By 1752, there were already eight active fire companies in Philadelphia. That same year, Franklin built on his own achievement by helping to found the Philadelphia Contributionship, the oldest fire insurance company in America. Interestingly, though Franklin modeled his creations after their English counterparts, the American system was fundamentally different. In England, fire brigades were founded and administered by insurance companies, whose properties they protected exclusively. In America, the sequence was reversed. Though Franklin´s Contributionship and the companies that sprung up soon after followed the English practice of issuing their policy holders “fire marks” to display on their homes – many of which are still visible – Philadelphia´s fire companies would respond to any fire in their area, regardless of who insured the premises or if they were insured at all. Whether they responded more zealously to fires at buildings insured by their affiliated insurance companies – which were known to reward the firemen for saving as much of the property as they could – remains an open question.

Yet the atmosphere of selflessness and civic duty was charged with rivalry from the start.
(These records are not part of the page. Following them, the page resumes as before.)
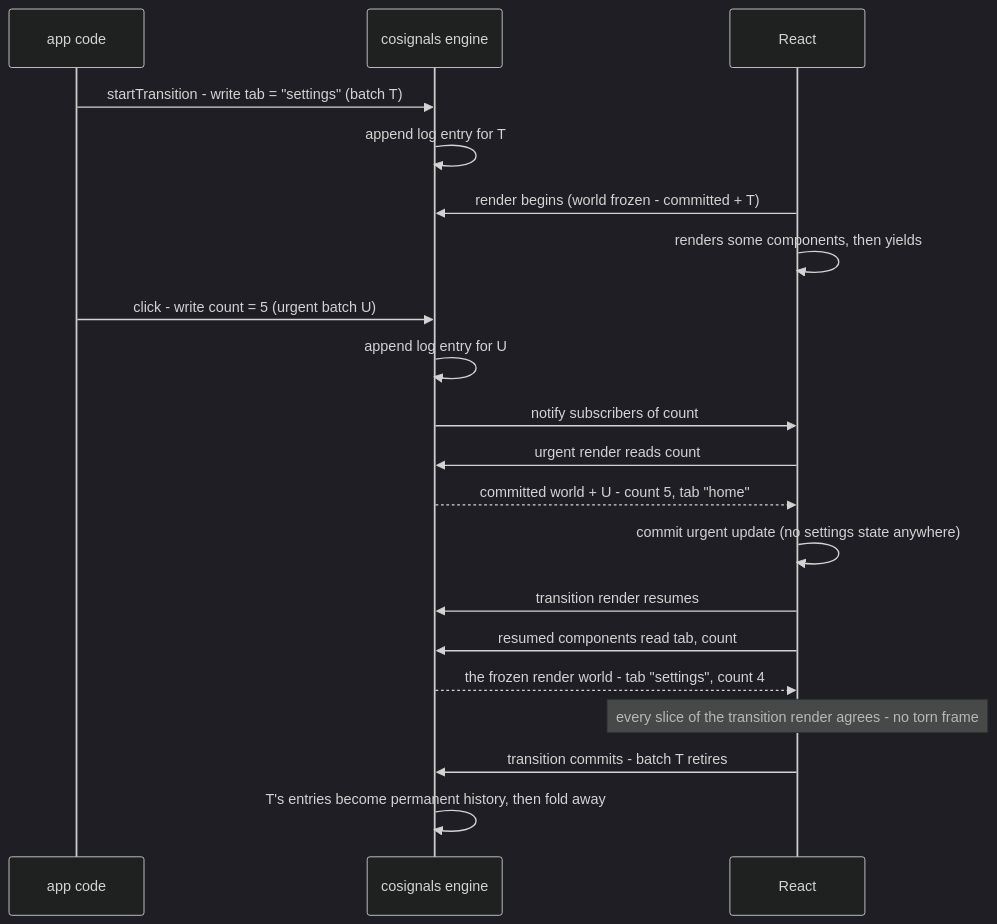
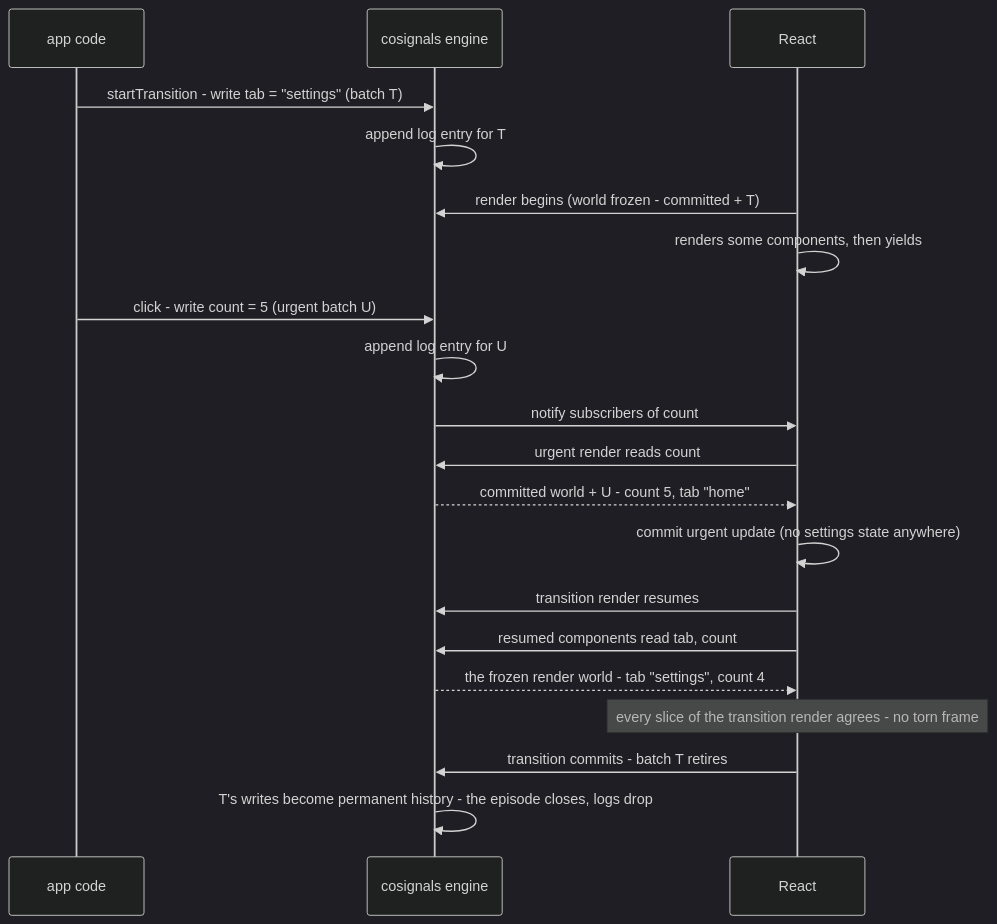
The third of 5 diagrams in packages/cosignals/README.md (justjake/signals-design-space), drawn with Mermaid (dark theme) before and after one commit. The commit also changed other lines of this file and 1 other file, not shown here.

````diff
--- a/packages/cosignals/README.md
+++ b/packages/cosignals/README.md
@@ -137,23 +139,23 @@
 ```mermaid
 sequenceDiagram
     participant App as app code
     participant E as cosignals engine
     participant R as React
 
     App->>E: startTransition - write tab = "settings" (batch T)
     E->>E: append log entry for T
     R->>E: render begins (world frozen - committed + T)
     R->>R: renders some components, then yields
     App->>E: click - write count = 5 (urgent batch U)
     E->>E: append log entry for U
     E->>R: notify subscribers of count
     R->>E: urgent render reads count
     E-->>R: committed world + U - count 5, tab "home"
     R->>R: commit urgent update (no settings state anywhere)
     R->>E: transition render resumes
     R->>E: resumed components read tab, count
     E-->>R: the frozen render world - tab "settings", count 4
     Note over R: every slice of the transition render agrees - no torn frame
     R->>E: transition commits - batch T retires
-    E->>E: T's entries become permanent history, then fold away
+    E->>E: T's writes become permanent history - the episode closes, logs drop
 ```
````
No sooner had Franklin´s Union established itself as a positive, respected force in the community than his rival Andrew Bradford, whose American Mercury competed with Franklin´s Gazette and whose violent dislike of his competitor was well known, founded his own fire company, Fellowship, in 1738. Rivalries between fire companies became especially destructive as Philadelphia´s unparalleled municipal water system ushered out the bucket-fed fire engine and ushered in the age of hose. The new equipment took some getting used to – one company records an unfortunate incident where a newly bought hose rotted after being stored in a barrel of dill pickles. But as pressurized fire plugs spread and fire brigades founded corresponding hose companies, things took an unfortunate turn. .


Once attached to a fire plug, a hose company could prevent rival companies from sharing the honor of fighting the fire. Wild races to be the first to connect to the plug – and violent fights to capture or recapture them – naturally ensued. Feuds between companies, as described in the song quoted above, were brutal and sometimes deadly, involving shootouts and, ironically, false alarms and acts of arson. By the mid-19th century, it was widely held that the volunteers were “a reproach to the city.” An entire melodramatic novel, “Jerry Pratt´s Progress or Adventures in the Hose House”, chronicled how a fresh-faced young country boy lost his morals – and, in a fight between hose companies, his life – after becoming a volunteer fireman. .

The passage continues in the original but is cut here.